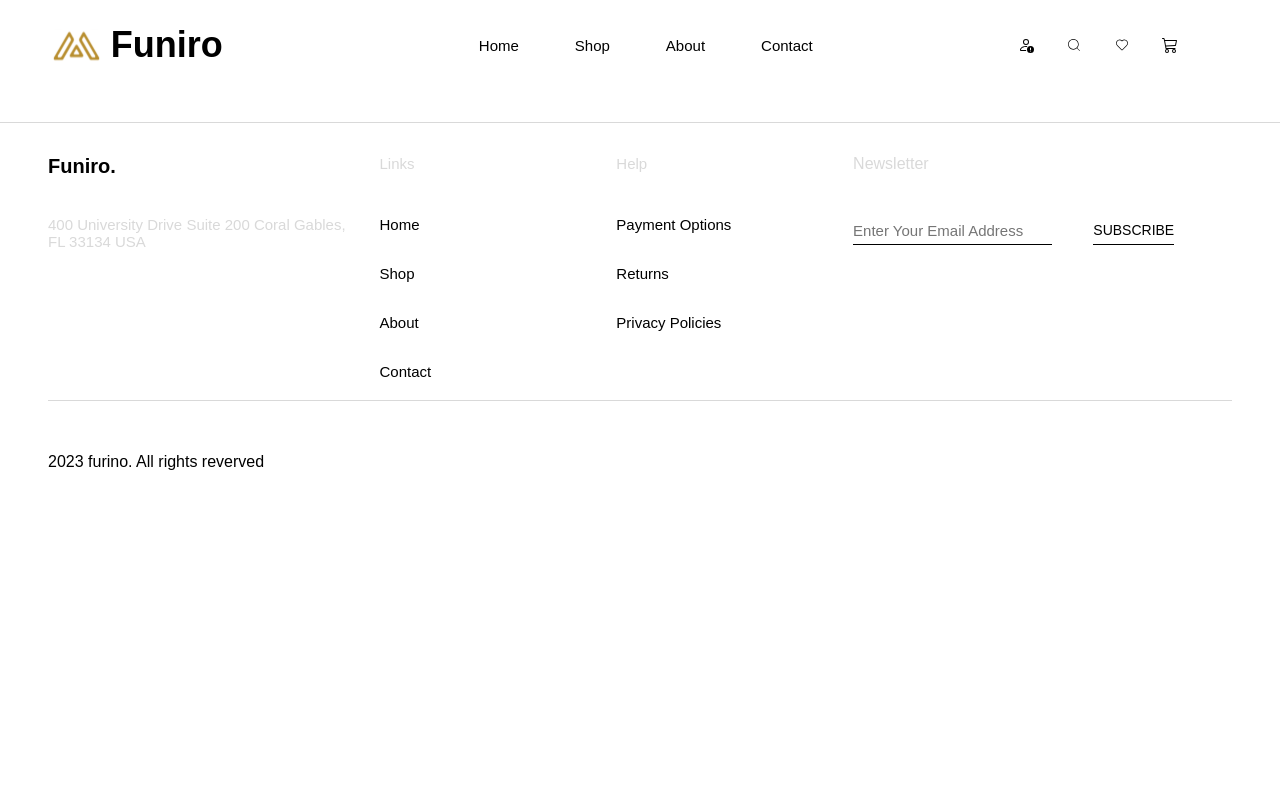
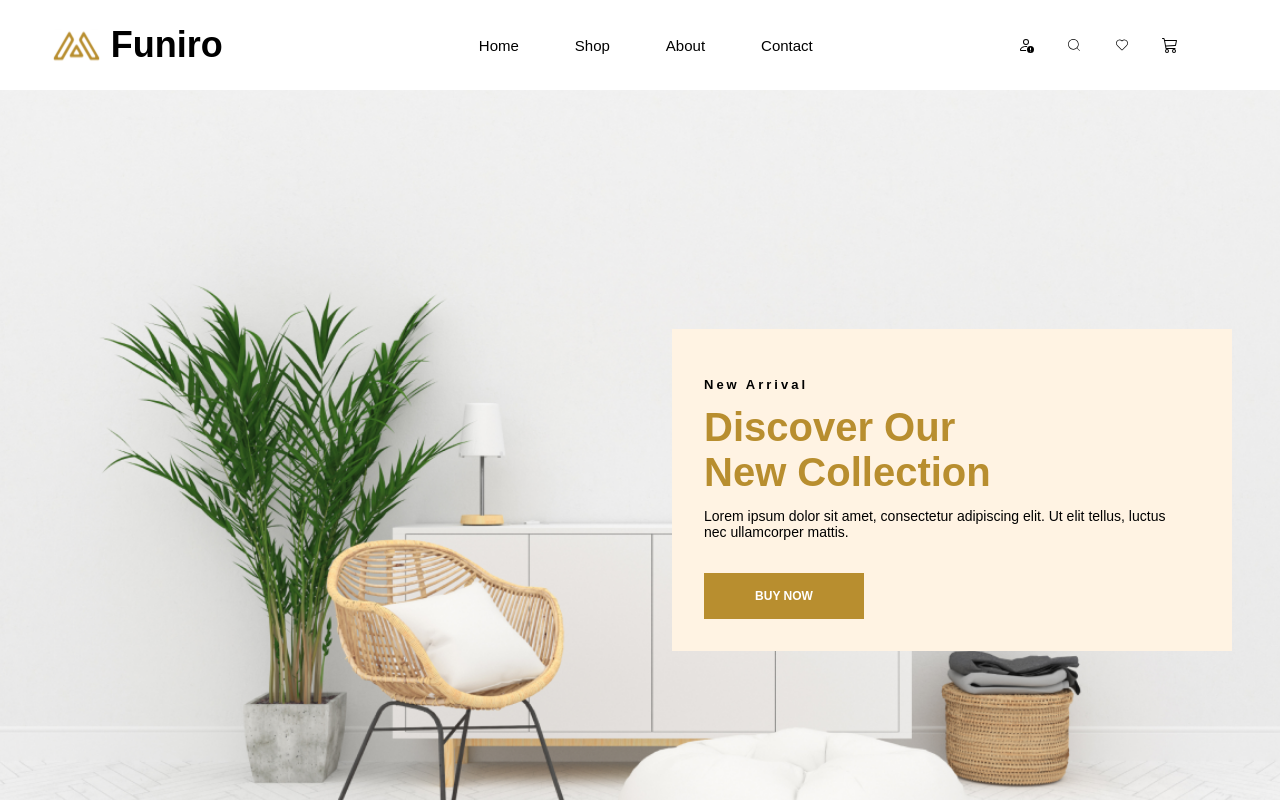
Before and after one commit to waleedabdulah/funiro, a React (Create React App) app: page / in a window 1280 px wide. Shown: the top 800 px of the page. Built offline with nearby package versions, Linux system fonts and the light colour scheme.

Commit message:
adjust teh ui issues in footer

```diff
--- a/src/component/fallback-loader/Loader.scss
+++ b/src/component/fallback-loader/Loader.scss
@@ -2,7 +2,7 @@
     display: flex;
     justify-content: center;
     align-items: center;
-    height: 100vh;
+    height: 60vh;
     position: relative;
     overflow: hidden;
   }
--- a/src/component/footer/Footer.scss
+++ b/src/component/footer/Footer.scss
@@ -6,20 +6,16 @@
     width: 100%;
     overflow: hidden;
     font-family:Arial, Helvetica, sans-serif;
-
-
     display: grid;
-    grid-template-rows: repeat(10,1fr);
-    // gap: 1rem;
+    grid-template-rows: 1fr 1fr 1fr 1fr 150px;
     .app-info{
-        grid-row:  1 / 8 ;
-        border-bottom: 1px solid #D9D9D9;
-
+        width: 100%;
+        grid-row:  1 / 5 ;
         display: grid;
-        grid-template-columns: repeat( 25 , 1fr );
-
+        grid-template-columns: auto auto auto;
+        gap: 1rem;
         .address-info{
-            grid-column: 1 / 8 ;
+            grid-column: 1 / 2 ;
             display: grid;
             grid-template-rows: 25% 75%;
 
@@ -32,14 +28,14 @@
             .address{
                 grid-row: 2/2;
                 color: #D9D9D9;
-                font-size: clamp(12px, 15px, 20px);
+                font-size: clamp(8px, 12px, 15px);
                 white-space: normal;
             }
 
         }
 
         .links-help{
-            grid-column: 8/18;
+            grid-column: 2/3;
 
             display: grid;
             grid-template-columns: repeat(2,1fr);
@@ -60,10 +56,7 @@
                     grid-row: 2/2;
                     display: flex;
                     flex-direction: column;
-
-                    margin-bottom:5vw;
-                    gap: clamp(1rem, 5vw, 2rem);
-                    // padding-bottom: 2rem;
+                    gap: 1.7rem;
                     a{
                         color: black;
                         text-decoration: none;
@@ -85,7 +78,7 @@
                     grid-row: 2/2;
                     display: flex;
                     flex-direction: column;
-                    gap: clamp(1rem, 5vw, 2rem);
+                    gap: 1.7rem;
 
                     a{
                         color: black;
@@ -96,10 +89,10 @@
         }
 
         .newsletter{
-            grid-column: 18/25;
+            grid-column: 3/4;
 
             display: grid;
-            grid-template-rows: 25% 75%;
+            grid-template-rows: 40px auto;
 
 
             > span:first-child{
@@ -109,19 +102,19 @@
 
             .subscribe{
                 grid-row: 2/2;
-                display: grid;
-                grid-template-columns: auto auto;
-                grid-template-rows: repeat(5, 1fr);
-                gap: 10px;
+                display: flex;
+                justify-content: start;
+                align-items: start;
+                gap: 15px;
 
                 input{
-                    grid-area: 1/1/1/1;
                     background: transparent;
                     border: none;
                     border-bottom: 1px solid black;
                     font-size: clamp(10px, 15px, 18px);
                     width: min-content;
                 }
+
                 button{
                     border: none;
                     display: inline;
@@ -138,10 +131,20 @@
     }
 
     .reserve-rights{
-        grid-row: 9/10;
+        border-top: 1px solid #D9D9D9;
+        display: flex;
+        align-items: center;
+        grid-row: 5/6 ;
         align-self: end;
+        padding: 30px 0px;
+        box-sizing: border-box;
     }
 
+
+    @media screen and (max-width: 700px) {
+        display: grid;
+        grid-template-rows: 1fr 1fr 1fr 1fr 130px;
+    }
 }
 
 @media (max-width: 767px) {
@@ -179,4 +182,5 @@
         }
 
     }
+
 }
--- a/src/component/home/Home.jsx
+++ b/src/component/home/Home.jsx
@@ -22,8 +22,7 @@ export default function Home(){
 
     return (
         <div className='home-container'>
-
-            {/* <Banner />
+            <Banner />
             <CategoryItems />
             <ProductItems
                 isShowMoreBtn={true}
@@ -31,7 +30,7 @@ export default function Home(){
                 onShowMore={appropriateProductListDivision}
             />
             <RoomDecorationInspirations />
-            <DiverseFurnitureOptions /> */}
+            <DiverseFurnitureOptions />
         </div>
     )
 }
```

== == ==

▸ **AIM OF THE TASK**: Tally how many lines of the data include the word "clamp". Write the number and nothing else.

▸ **ANSWER SPACE**: 5